Use the Tab and Up, Down arrow keys to select menu items.
This course introduces students to the study of the English language, its words, sounds and sentences. It also introduces the conceptual and analytical tools which linguists use to understand how languages are constructed.
This course is designed to introduce you to the study of linguistics, particularly the linguistics of the English language. The aim of the course is to show you how the English language works as a system for connecting speech sounds with meaning. By the end of the course, you should be able to understand the basic technical terms used by linguists to describe the various systems of which languages are composed: sounds, morphemes and words, phrases and clauses, and meaning. You should be able to transcribe in broad phonetics a section of written English, understand how to analyse the structure of words into syllables, words into morphemes, and sentences into their grammatical constituents.
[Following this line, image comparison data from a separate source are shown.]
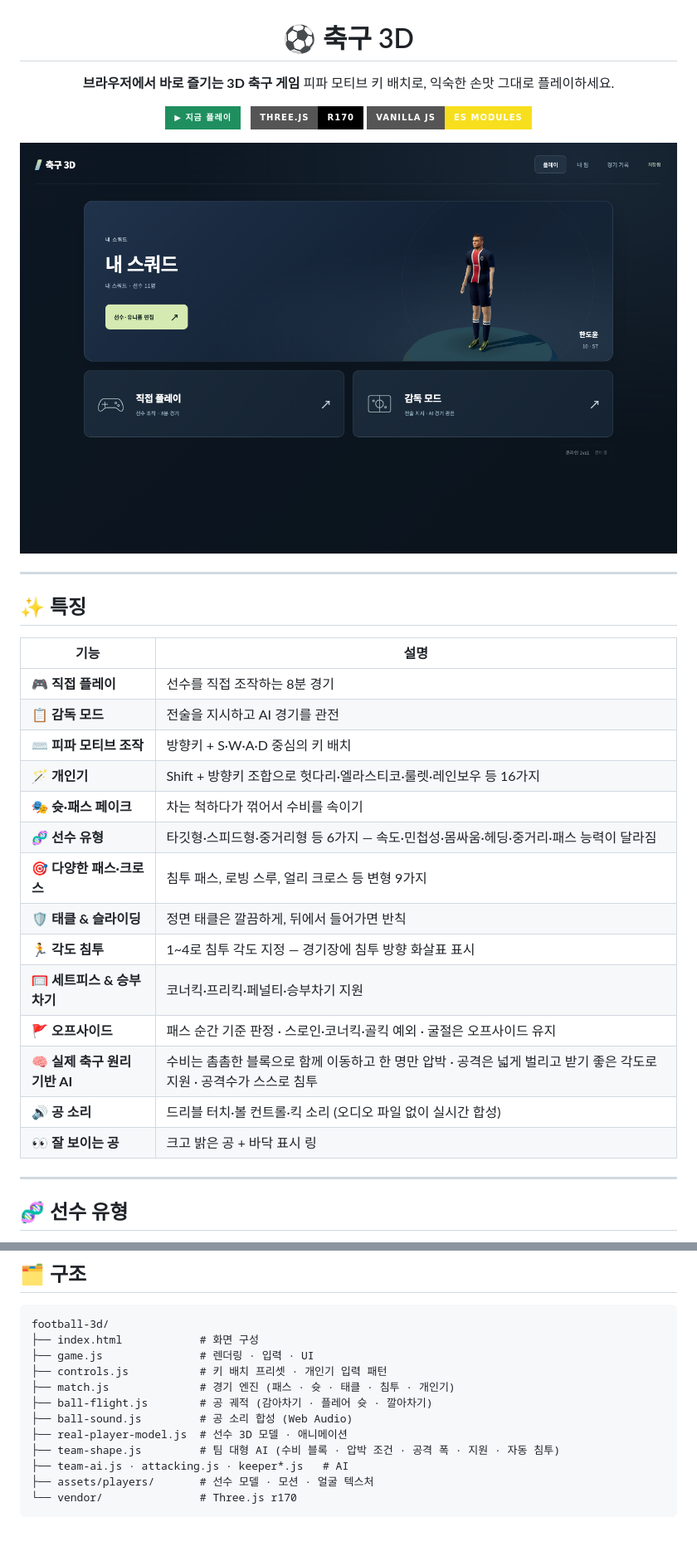
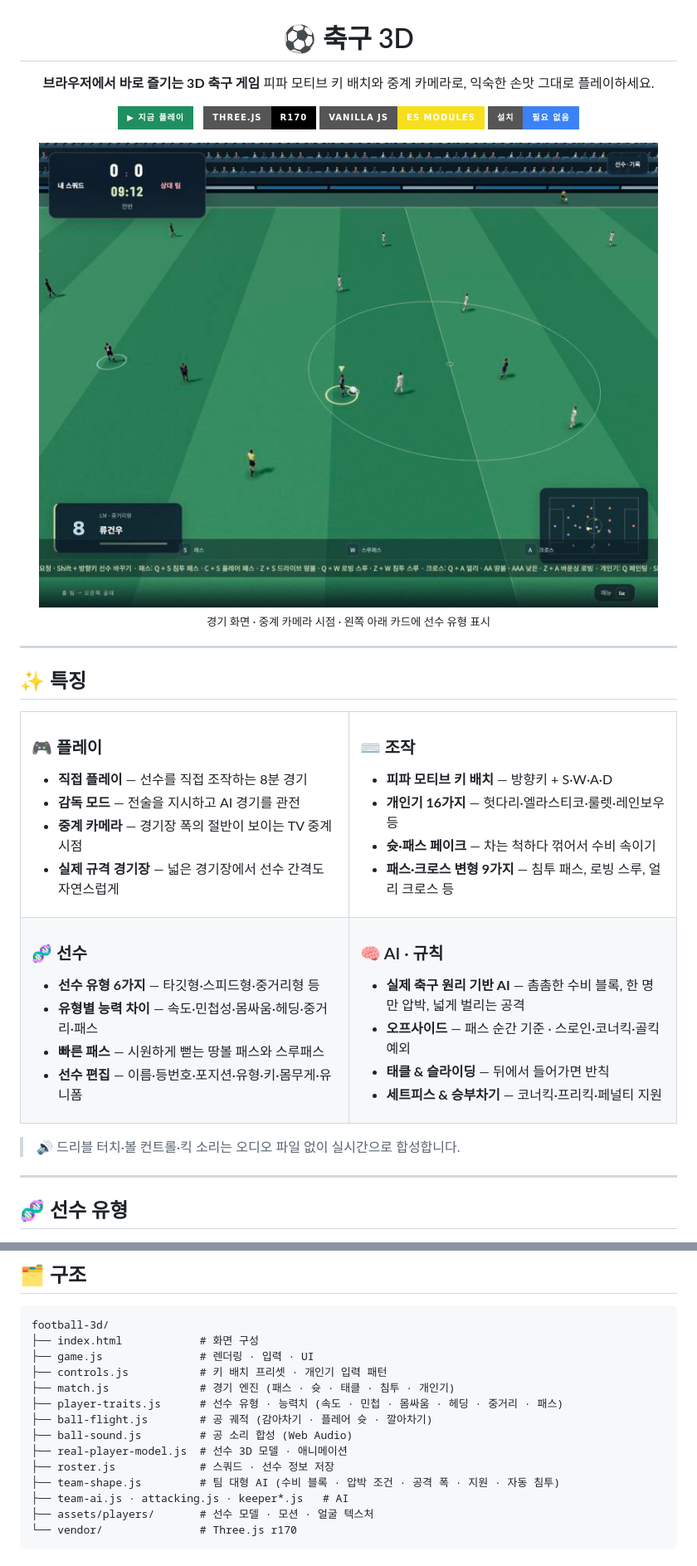
Before and after one commit to yeoyunu3-cloud/football-3d, a Markdown page: README.md, 2 parts joined by grey strips. Shown at 83% size. Rendered like a GitHub page; pictures changed too: docs/match.jpg (added); badges without logos; blank space fills up the shorter version.

Commit message:
README 개편: 경기 화면 스크린샷, 특징 카드, 선수 유형 능력치표
Co-Authored-By: Claude Opus 5.5 <noreply@anthropic.com>

```diff
--- a/README.md
+++ b/README.md
@@ -3,14 +3,17 @@
 # ⚽ 축구 3D
 
 **브라우저에서 바로 즐기는 3D 축구 게임**
-피파 모티브 키 배치로, 익숙한 손맛 그대로 플레이하세요.
+피파 모티브 키 배치와 중계 카메라로, 익숙한 손맛 그대로 플레이하세요.
 
 [![지금 플레이](https://img.shields.io/badge/▶_지금_플레이-1f8f5f?style=for-the-badge)](https://yeoyunu3-cloud.github.io/football-3d/)
 &nbsp;
 ![Three.js](https://img.shields.io/badge/Three.js-r170-000000?style=for-the-badge&logo=threedotjs&logoColor=white)
 ![JavaScript](https://img.shields.io/badge/Vanilla_JS-ES_Modules-f7df1e?style=for-the-badge&logo=javascript&logoColor=black)
+![설치 불필요](https://img.shields.io/badge/설치-필요_없음-3b82f6?style=for-the-badge)
 
-<img src="docs/home.png" alt="축구 3D 홈 화면" width="860">
+<img src="docs/match.jpg" alt="축구 3D 경기 화면 — 중계 카메라 시점" width="860">
+
+<sub>경기 화면 · 중계 카메라 시점 · 왼쪽 아래 카드에 선수 유형 표시</sub>
 
 </div>
 
@@ -18,22 +21,50 @@
 
 ## ✨ 특징
 
-| 기능 | 설명 |
-|---|---|
-| 🎮 **직접 플레이** | 선수를 직접 조작하는 8분 경기 |
-| 📋 **감독 모드** | 전술을 지시하고 AI 경기를 관전 |
-| ⌨️ **피파 모티브 조작** | 방향키 + S·W·A·D 중심의 키 배치 |
-| 🪄 **개인기** | Shift + 방향키 조합으로 헛다리·엘라스티코·룰렛·레인보우 등 16가지 |
-| 🎭 **슛·패스 페이크** | 차는 척하다가 꺾어서 수비를 속이기 |
-| 🧬 **선수 유형** | 타깃형·스피드형·중거리형 등 6가지 — 속도·민첩성·몸싸움·헤딩·중거리·패스 능력이 달라짐 |
-| 🎯 **다양한 패스·크로스** | 침투 패스, 로빙 스루, 얼리 크로스 등 변형 9가지 |
-| 🛡️ **태클 & 슬라이딩** | 정면 태클은 깔끔하게, 뒤에서 들어가면 반칙 |
-| 🏃 **각도 침투** | 1~4로 침투 각도 지정 — 경기장에 침투 방향 화살표 표시 |
-| 🥅 **세트피스 & 승부차기** | 코너킥·프리킥·페널티·승부차기 지원 |
-| 🚩 **오프사이드** | 패스 순간 기준 판정 · 스로인·코너킥·골킥 예외 · 굴절은 오프사이드 유지 |
-| 🧠 **실제 축구 원리 기반 AI** | 수비는 촘촘한 블록으로 함께 이동하고 한 명만 압박 · 공격은 넓게 벌리고 받기 좋은 각도로 지원 · 공격수가 스스로 침투 |
-| 🔊 **공 소리** | 드리블 터치·볼 컨트롤·킥 소리 (오디오 파일 없이 실시간 합성) |
-| 👀 **잘 보이는 공** | 크고 밝은 공 + 바닥 표시 링 |
+<table>
+<tr>
+<td width="50%" valign="top">
+
+### 🎮 플레이
+- **직접 플레이** — 선수를 직접 조작하는 8분 경기
+- **감독 모드** — 전술을 지시하고 AI 경기를 관전
+- **중계 카메라** — 경기장 폭의 절반이 보이는 TV 중계 시점
+- **실제 규격 경기장** — 넓은 경기장에서 선수 간격도 자연스럽게
+
+</td>
+<td width="50%" valign="top">
+
+### ⌨️ 조작
+- **피파 모티브 키 배치** — 방향키 + S·W·A·D
+- **개인기 16가지** — 헛다리·엘라스티코·룰렛·레인보우 등
+- **슛·패스 페이크** — 차는 척하다 꺾어서 수비 속이기
+- **패스·크로스 변형 9가지** — 침투 패스, 로빙 스루, 얼리 크로스 등
+
+</td>
+</tr>
+<tr>
+<td width="50%" valign="top">
+
+### 🧬 선수
+- **선수 유형 6가지** — 타깃형·스피드형·중거리형 등
+- **유형별 능력 차이** — 속도·민첩성·몸싸움·헤딩·중거리·패스
+- **빠른 패스** — 시원하게 뻗는 땅볼 패스와 스루패스
+- **선수 편집** — 이름·등번호·포지션·유형·키·몸무게·유니폼
+
+</td>
+<td width="50%" valign="top">
+
+### 🧠 AI · 규칙
+- **실제 축구 원리 기반 AI** — 촘촘한 수비 블록, 한 명만 압박, 넓게 벌리는 공격
+- **오프사이드** — 패스 순간 기준 · 스로인·코너킥·골킥 예외
+- **태클 & 슬라이딩** — 뒤에서 들어가면 반칙
+- **세트피스 & 승부차기** — 코너킥·프리킥·페널티 지원
+
+</td>
+</tr>
+</table>
+
+> 🔊 드리블 터치·볼 컨트롤·킥 소리는 오디오 파일 없이 실시간으로 합성합니다.
 
 ---
 
@@ -179,9 +235,11 @@ football-3d/
 ├── game.js               # 렌더링 · 입력 · UI
 ├── controls.js           # 키 배치 프리셋 · 개인기 입력 패턴
 ├── match.js              # 경기 엔진 (패스 · 슛 · 태클 · 침투 · 개인기)
+├── player-traits.js      # 선수 유형 · 능력치 (속도 · 민첩 · 몸싸움 · 헤딩 · 중거리 · 패스)
 ├── ball-flight.js        # 공 궤적 (감아차기 · 플레어 슛 · 깔아차기)
 ├── ball-sound.js         # 공 소리 합성 (Web Audio)
 ├── real-player-model.js  # 선수 3D 모델 · 애니메이션
+├── roster.js             # 스쿼드 · 선수 정보 저장
 ├── team-shape.js         # 팀 대형 AI (수비 블록 · 압박 조건 · 공격 폭 · 지원 · 자동 침투)
 ├── team-ai.js · attacking.js · keeper*.js   # AI
 ├── assets/players/       # 선수 모델 · 모션 · 얼굴 텍스처
```
Also changed, not shown: other parts of README.md (+33 -8 lines).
The practical classes provide opportunity for you to practice the analytic techniques of the course under supervision.
This course will provide students with an opportunity to develop the Graduate Attributes specified below:
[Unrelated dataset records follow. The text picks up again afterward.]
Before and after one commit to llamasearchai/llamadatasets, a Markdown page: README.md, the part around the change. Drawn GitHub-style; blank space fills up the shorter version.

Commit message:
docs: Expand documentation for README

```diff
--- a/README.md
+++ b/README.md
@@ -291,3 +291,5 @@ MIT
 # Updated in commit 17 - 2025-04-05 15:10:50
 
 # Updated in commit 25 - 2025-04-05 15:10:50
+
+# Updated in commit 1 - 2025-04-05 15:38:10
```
Critically competent in a core academic discipline of their award
Students know and can critically evaluate and, where applicable, apply this knowledge to topics/issues within their majoring subject.
and Lynn Clark
An Introduction to English Language: Word, Sound and Sentence;
Kuiper, Koenraad , Allan, W. Scott;
Palgrave Macmillan, 2004.
Library portalThe course outline is available on LEARN (only for students enrolled in this course).
Domestic fee $619.00
International fee $2,688.00
* Fees include New Zealand GST and do not include any programme level discount or additional course related expenses.
This course will not be offered if less than 1 person applies to enrol.
For further information see
Language, Social and Political Sciences.